I very much enjoyed the performance, with David Oakes in the part of the gloomy Dane backed by a strong cast. Having struggled throughout to remember why his face was so familiar, I discovered later that he’d played the part of Prince Albert’s brother in the latest TV drama about Queen Victoria. Photography is strongly discouraged, but I allowed myself this shot of the finale. Over exposed, I know, but the sunshine was so strong that some cast members were squinting when at the front of the stage. The only other drawback was that lines were occasionally difficult to hear, which may have been for technical reasons. I know the play well enough for that not to be a major problem for me, but some of the people around me were struggling
The other plays being staged in rotation this year are Henry V, The Tempest and Twelfth Night, with actors often having a major role in one play and a minor one in another.
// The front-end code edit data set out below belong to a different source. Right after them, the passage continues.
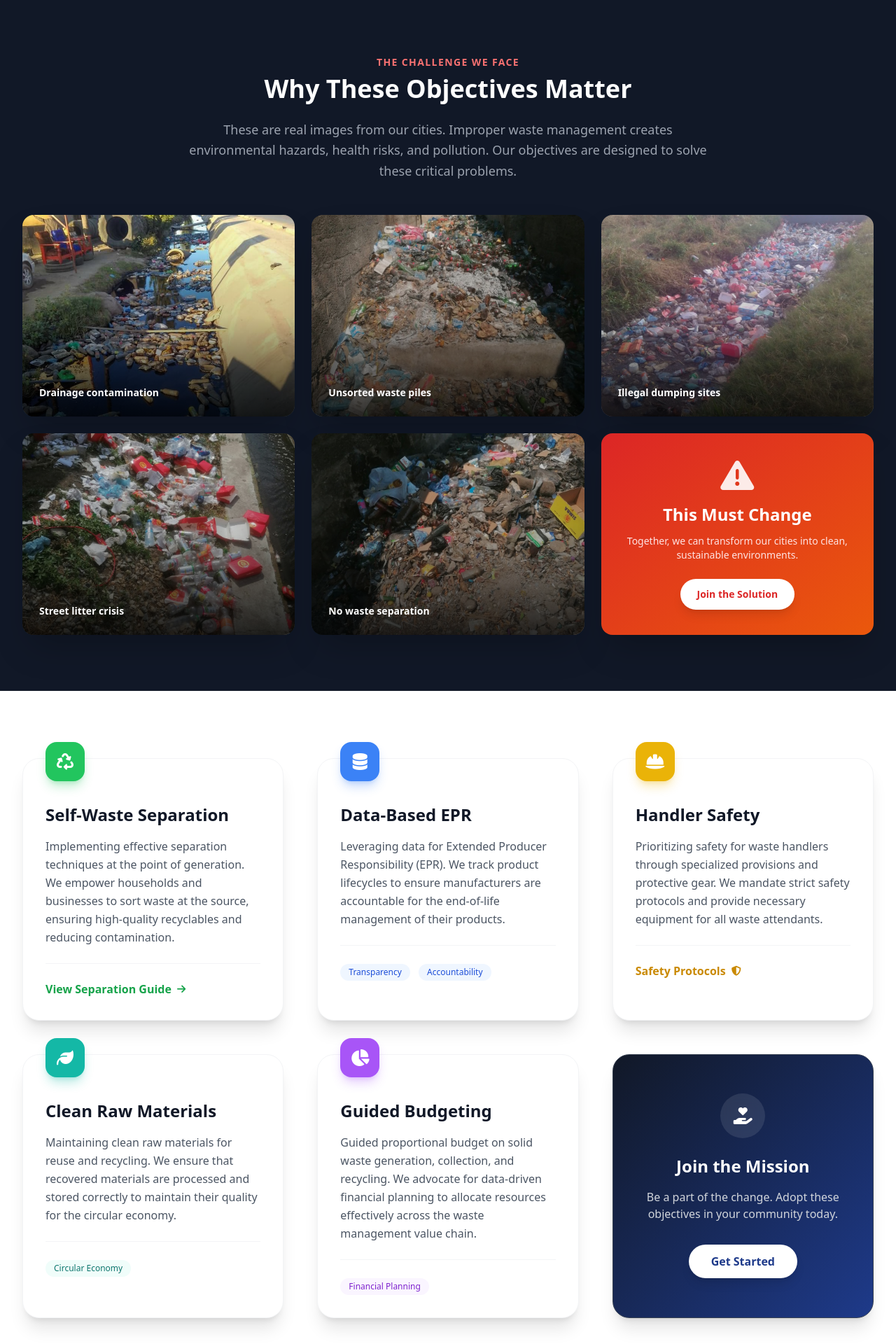
After one commit to addplux/africa-waste-solutions, a Flask app: page /objectives in a window 1280 px wide. The commit adds this page. Shown: the part 405-2325 px from the top of the page at 70% size. Run offline with Flask 3, Linux system fonts and the light colour scheme; some libraries are stand-ins or nearby versions.

Commit message:
Add sustainability objectives page with real waste problem images

```diff
--- a/flask-frontend/app.py
+++ b/flask-frontend/app.py
@@ -57,6 +57,10 @@ def api_call(endpoint, method='GET', data=None, files=None):
 
 def allowed_file(filename):
     return '.' in filename and filename.rsplit('.', 1)[1].lower() in app.config['ALLOWED_EXTENSIONS']
+
+@app.route('/objectives')
+def objectives():
+    return render_template('objectives.html')
 
 # Routes
 @app.route('/')
--- /dev/null
+++ b/flask-frontend/templates/objectives.html
@@ -0,0 +1,238 @@
+{% extends "base.html" %}
+
+{% block title %}Sustainability Objectives - Africa Waste Solutions{% endblock %}
+
+{% block content %}
+<div class="bg-white">
+    <!-- Hero Section -->
+    <div class="relative bg-blue-900 py-24 sm:py-32 overflow-hidden">
+        <div class="absolute inset-0">
+            <img src="https://images.unsplash.com/photo-1532996122724-e3c354a0b15b?ixlib=rb-4.0.3&auto=format&fit=crop&w=2070&q=80"
+                alt="Waste Management Background" class="w-full h-full object-cover opacity-20">
+            <div
+                class="absolute inset-0 bg-gradient-to-r from-blue-900 via-blue-900/90 to-blue-900/50 mix-blend-multiply">
+            </div>
+        </div>
+        <div class="relative max-w-7xl mx-auto px-6 lg:px-8 text-center">
+            <h1 class="text-4xl font-extrabold tracking-tight text-white sm:text-6xl mb-6">
+                Our Sustainability Objectives
+            </h1>
+            <p class="mt-6 text-xl leading-8 text-blue-100 max-w-2xl mx-auto">
+                Guiding principles for a cleaner, safer, and more efficient waste management ecosystem in our cities.
+            </p>
+        </div>
+    </div>
+
+    <!-- The Problem Section -->
+    <div class="bg-gray-900 py-20">
+        <div class="max-w-7xl mx-auto px-6 lg:px-8">
+            <div class="text-center mb-12">
+                <span class="text-red-400 font-bold uppercase tracking-widest text-sm mb-2 block">The Challenge We
+                    Face</span>
+                <h2 class="text-3xl md:text-4xl font-extrabold text-white mb-6">Why These Objectives Matter</h2>
+                <p class="text-gray-400 text-lg max-w-3xl mx-auto leading-relaxed">
+                    These are real images from our cities. Improper waste management creates environmental hazards,
+                    health risks, and pollution. Our objectives are designed to solve these critical problems.
+                </p>
+            </div>
+
+            <!-- Image Grid -->
+            <div class="grid grid-cols-1 md:grid-cols-2 lg:grid-cols-3 gap-6">
+                <div class="group relative overflow-hidden rounded-2xl shadow-2xl">
+                    <img src="{{ url_for('static', filename='images/waste_problem_1.jpg') }}"
+                        alt="Waste pollution in drainage"
+                        class="w-full h-72 object-cover transform group-hover:scale-110 transition-transform duration-500">
+                    <div
+                        class="absolute inset-0 bg-gradient-to-t from-black/80 via-black/20 to-transparent flex items-end p-6">
+                        <p class="text-white font-semibold text-sm">Drainage contamination</p>
+                    </div>
+                </div>
+
+                <div class="group relative overflow-hidden rounded-2xl shadow-2xl">
+                    <img src="{{ url_for('static', filename='images/waste_problem_2.jpg') }}"
+                        alt="Mixed waste accumulation"
+                        class="w-full h-72 object-cover transform group-hover:scale-110 transition-transform duration-500">
+                    <div
+                        class="absolute inset-0 bg-gradient-to-t from-black/80 via-black/20 to-transparent flex items-end p-6">
+                        <p class="text-white font-semibold text-sm">Unsorted waste piles</p>
+                    </div>
+                </div>
+
+                <div class="group relative overflow-hidden rounded-2xl shadow-2xl">
+                    <img src="{{ url_for('static', filename='images/waste_problem_3.jpg') }}"
+                        alt="Roadside waste dumping"
+                        class="w-full h-72 object-cover transform group-hover:scale-110 transition-transform duration-500">
+                    <div
+                        class="absolute inset-0 bg-gradient-to-t from-black/80 via-black/20 to-transparent flex items-end p-6">
+                        <p class="text-white font-semibold text-sm">Illegal dumping sites</p>
+                    </div>
+                </div>
+
+                <div class="group relative overflow-hidden rounded-2xl shadow-2xl">
+                    <img src="{{ url_for('static', filename='images/waste_problem_4.jpg') }}"
+                        alt="Plastic pollution on streets"
+                        class="w-full h-72 object-cover transform group-hover:scale-110 transition-transform duration-500">
+                    <div
+                        class="absolute inset-0 bg-gradient-to-t from-black/80 via-black/20 to-transparent flex items-end p-6">
+                        <p class="text-white font-semibold text-sm">Street litter crisis</p>
+                    </div>
+                </div>
+
+                <div class="group relative overflow-hidden rounded-2xl shadow-2xl">
+                    <img src="{{ url_for('static', filename='images/waste_problem_5.jpg') }}"
+                        alt="Mixed waste without separation"
+                        class="w-full h-72 object-cover transform group-hover:scale-110 transition-transform duration-500">
+                    <div
+                        class="absolute inset-0 bg-gradient-to-t from-black/80 via-black/20 to-transparent flex items-end p-6">
+                        <p class="text-white font-semibold text-sm">No waste separation</p>
+                    </div>
+                </div>
+
+                <!-- Call to Action Card -->
+                <div
+                    class="relative bg-gradient-to-br from-red-600 to-orange-600 rounded-2xl shadow-2xl flex flex-col justify-center items-center text-center p-8 text-white">
+                    <i class="fas fa-exclamation-triangle text-5xl mb-4 opacity-90"></i>
+                    <h3 class="text-2xl font-bold mb-3">This Must Change</h3>
+                    <p class="text-red-100 mb-6 text-sm">Together, we can transform our cities into clean, sustainable
+                        environments.</p>
+                    <a href="{{ url_for('account_creation') }}"
+                        class="px-6 py-3 bg-white text-red-600 rounded-full font-bold hover:bg-red-50 transition-colors shadow-lg text-sm">
+                        Join the Solution
+                    </a>
+                </div>
+            </div>
+        </div>
+    </div>
+
+    <!-- Objectives Grid -->
+    <div class="max-w-7xl mx-auto px-6 lg:px-8 py-24">
+        <div class="grid grid-cols-1 md:grid-cols-2 lg:grid-cols-3 gap-12">
+
+            <!-- Objective 1 -->
+            <div
+                class="group relative bg-white rounded-3xl p-8 shadow-xl hover:shadow-2xl transition-all duration-300 border border-gray-100 hover:-translate-y-1">
+                <div
+                    class="absolute -top-6 left-8 bg-green-500 rounded-2xl w-14 h-14 flex items-center justify-center text-white text-2xl shadow-lg shadow-green-500/30 group-hover:scale-110 transition-transform">
+                    <i class="fas fa-recycle"></i>
+                </div>
+                <h3 class="mt-8 text-2xl font-bold text-gray-900 mb-4 group-hover:text-green-600 transition-colors">
+                    Self-Waste Separation</h3>
+                <p class="text-gray-600 leading-relaxed">
+                    Implementing effective separation techniques at the point of generation. We empower households and
+                    businesses to sort waste at the source, ensuring high-quality recyclables and reducing
+                    contamination.
+                </p>
+                <div class="mt-6 pt-6 border-t border-gray-100">
+                    <a href="#" class="inline-flex items-center text-green-600 font-semibold hover:text-green-700">
+                        View Separation Guide <i class="fas fa-arrow-right ml-2 text-sm"></i>
+                    </a>
+                </div>
+            </div>
+
+            <!-- Objective 2 -->
+            <div
+                class="group relative bg-white rounded-3xl p-8 shadow-xl hover:shadow-2xl transition-all duration-300 border border-gray-100 hover:-translate-y-1">
+                <div
+                    class="absolute -top-6 left-8 bg-blue-500 rounded-2xl w-14 h-14 flex items-center justify-center text-white text-2xl shadow-lg shadow-blue-500/30 group-hover:scale-110 transition-transform">
+                    <i class="fas fa-database"></i>
+                </div>
+                <h3 class="mt-8 text-2xl font-bold text-gray-900 mb-4 group-hover:text-blue-600 transition-colors">
+                    Data-Based EPR</h3>
+                <p class="text-gray-600 leading-relaxed">
+                    Leveraging data for Extended Producer Responsibility (EPR). We track product lifecycles to ensure
+                    manufacturers are accountable for the end-of-life management of their products.
+                </p>
+                <div class="mt-6 pt-6 border-t border-gray-100">
+                    <span
+                        class="inline-flex items-center px-3 py-1 rounded-full text-xs font-medium bg-blue-50 text-blue-700">
+                        Transparency
+                    </span>
+                    <span
+                        class="inline-flex items-center px-3 py-1 rounded-full text-xs font-medium bg-blue-50 text-blue-700 ml-2">
+                        Accountability
+                    </span>
+                </div>
+            </div>
+
+            <!-- Objective 4 -->
+            <div
+                class="group relative bg-white rounded-3xl p-8 shadow-xl hover:shadow-2xl transition-all duration-300 border border-gray-100 hover:-translate-y-1">
+                <div
+                    class="absolute -top-6 left-8 bg-yellow-500 rounded-2xl w-14 h-14 flex items-center justify-center text-white text-2xl shadow-lg shadow-yellow-500/30 group-hover:scale-110 transition-transform">
+                    <i class="fas fa-hard-hat"></i>
+                </div>
+                <h3 class="mt-8 text-2xl font-bold text-gray-900 mb-4 group-hover:text-yellow-600 transition-colors">
+                    Handler Safety</h3>
+                <p class="text-gray-600 leading-relaxed">
+                    Prioritizing safety for waste handlers through specialized provisions and protective gear. We
+                    mandate strict safety protocols and provide necessary equipment for all waste attendants.
+                </p>
+                <div class="mt-6 pt-6 border-t border-gray-100">
+                    <a href="#" class="inline-flex items-center text-yellow-600 font-semibold hover:text-yellow-700">
+                        Safety Protocols <i class="fas fa-shield-alt ml-2 text-sm"></i>
+                    </a>
+                </div>
+            </div>
+
+            <!-- Objective 5 -->
+            <div
+                class="group relative bg-white rounded-3xl p-8 shadow-xl hover:shadow-2xl transition-all duration-300 border border-gray-100 hover:-translate-y-1">
+                <div
+                    class="absolute -top-6 left-8 bg-teal-500 rounded-2xl w-14 h-14 flex items-center justify-center text-white text-2xl shadow-lg shadow-teal-500/30 group-hover:scale-110 transition-transform">
+                    <i class="fas fa-leaf"></i>
+                </div>
+                <h3 class="mt-8 text-2xl font-bold text-gray-900 mb-4 group-hover:text-teal-600 transition-colors">Clean
+                    Raw Materials</h3>
+                <p class="text-gray-600 leading-relaxed">
+                    Maintaining clean raw materials for reuse and recycling. We ensure that recovered materials are
+                    processed and stored correctly to maintain their quality for the circular economy.
+                </p>
+                <div class="mt-6 pt-6 border-t border-gray-100">
+                    <span
+                        class="inline-flex items-center px-3 py-1 rounded-full text-xs font-medium bg-teal-50 text-teal-700">
+                        Circular Economy
+                    </span>
+                </div>
+            </div>
+
+            <!-- Objective 6 -->
+            <div
+                class="group relative bg-white rounded-3xl p-8 shadow-xl hover:shadow-2xl transition-all duration-300 border border-gray-100 hover:-translate-y-1">
+                <div
+                    class="absolute -top-6 left-8 bg-purple-500 rounded-2xl w-14 h-14 flex items-center justify-center text-white text-2xl shadow-lg shadow-purple-500/30 group-hover:scale-110 transition-transform">
+                    <i class="fas fa-chart-pie"></i>
+                </div>
+                <h3 class="mt-8 text-2xl font-bold text-gray-900 mb-4 group-hover:text-purple-600 transition-colors">
+                    Guided Budgeting</h3>
+                <p class="text-gray-600 leading-relaxed">
+                    Guided proportional budget on solid waste generation, collection, and recycling. We advocate for
+                    data-driven financial planning to allocate resources effectively across the waste management value
+                    chain.
+                </p>
+                <div class="mt-6 pt-6 border-t border-gray-100">
+                    <span
+                        class="inline-flex items-center px-3 py-1 rounded-full text-xs font-medium bg-purple-50 text-purple-700">
+                        Financial Planning
+                    </span>
+                </div>
+            </div>
+
+            <!-- Call to Action Card -->
+            <div
+                class="relative bg-gradient-to-br from-gray-900 to-blue-900 rounded-3xl p-8 shadow-xl flex flex-col justify-center items-center text-center text-white border border-gray-700">
+                <div class="w-16 h-16 bg-white/10 rounded-full flex items-center justify-center mb-6 backdrop-blur">
+                    <i class="fas fa-hand-holding-heart text-2xl"></i>
+                </div>
+                <h3 class="text-2xl font-bold mb-4">Join the Mission</h3>
+                <p class="text-gray-300 mb-8">Be a part of the change. Adopt these objectives in your community today.
+                </p>
+                <a href="{{ url_for('account_creation') }}"
+                    class="px-8 py-3 bg-white text-blue-900 rounded-full font-bold hover:bg-blue-50 transition-colors shadow-lg">
+                    Get Started
+                </a>
+            </div>
+
+        </div>
+    </div>
+</div>
+{% endblock %}
```
Also changed, not shown: flask-frontend/templates/dashboard.html (+9 -0 lines), flask-frontend/templates/landing.html (+69 -1 lines), flask-frontend/static/images/waste_problem_1.jpg (added), flask-frontend/static/images/waste_problem_10.jpg (added), flask-frontend/static/images/waste_problem_2.jpg (added), flask-frontend/static/images/waste_problem_3.jpg (added), flask-frontend/static/images/waste_problem_4.jpg (added), flask-frontend/static/images/waste_problem_5.jpg (added), flask-frontend/static/images/waste_problem_6.jpg (added), flask-frontend/static/images/waste_problem_7.jpg (added), flask-frontend/static/images/waste_problem_8.jpg (added), flask-frontend/static/images/waste_problem_9.jpg (added).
To satisfy the increasing demand for ‘diversity’, casting is colour blind and, for some roles, also gender blind. Horatio, for example, was played by a woman. Quite a reverse from the situation in Shakespeare’s day, but I think he might have approved.
4 July, 2019
Nothing for ages and then literary events come along one behind the other!
Every alternate Wednesday afternoon is booked at Harrogate Library for one or more PYA authors to strut their stuff and this week it was my turn. I spent as much time talking about my inspiration for the novel and its recently released prequel ‘Foreshadowing’ as I did about ‘Shadows of the Past’ itself and was happy to answer the many questions fired at me by the audience.
This morning saw me in Knaresborough taking part in a second PYA version of ‘Just a Minute’ with Paul Smith chairing this time. The other participants were romantic novelist John Jackson,blogger Susanna Lewis, horror writer Lee Franklin and poet Kate Swann, so a fair spread of genres! We did tackle some serious topics, but there was a great deal of hilarity as well.
27 June, 2019
Northallerton Library was the venue for my talk yesterday to a very appreciative audience. (The feedback confirmed this later, so it wasn’t just my impression.)
I spent a lot of time on the background of the story – inspired by the life of a great-uncle by marriage – and shared some of my research notes before reading extracts.
Thanks are due to John Jackson for this photo and for handling the paperwork, Neelie Wicks for organising the event and Outreach Librarian Greg Kubas for his ongoing support for PYA (Promoting Yorkshire Authors).
19 June, 2019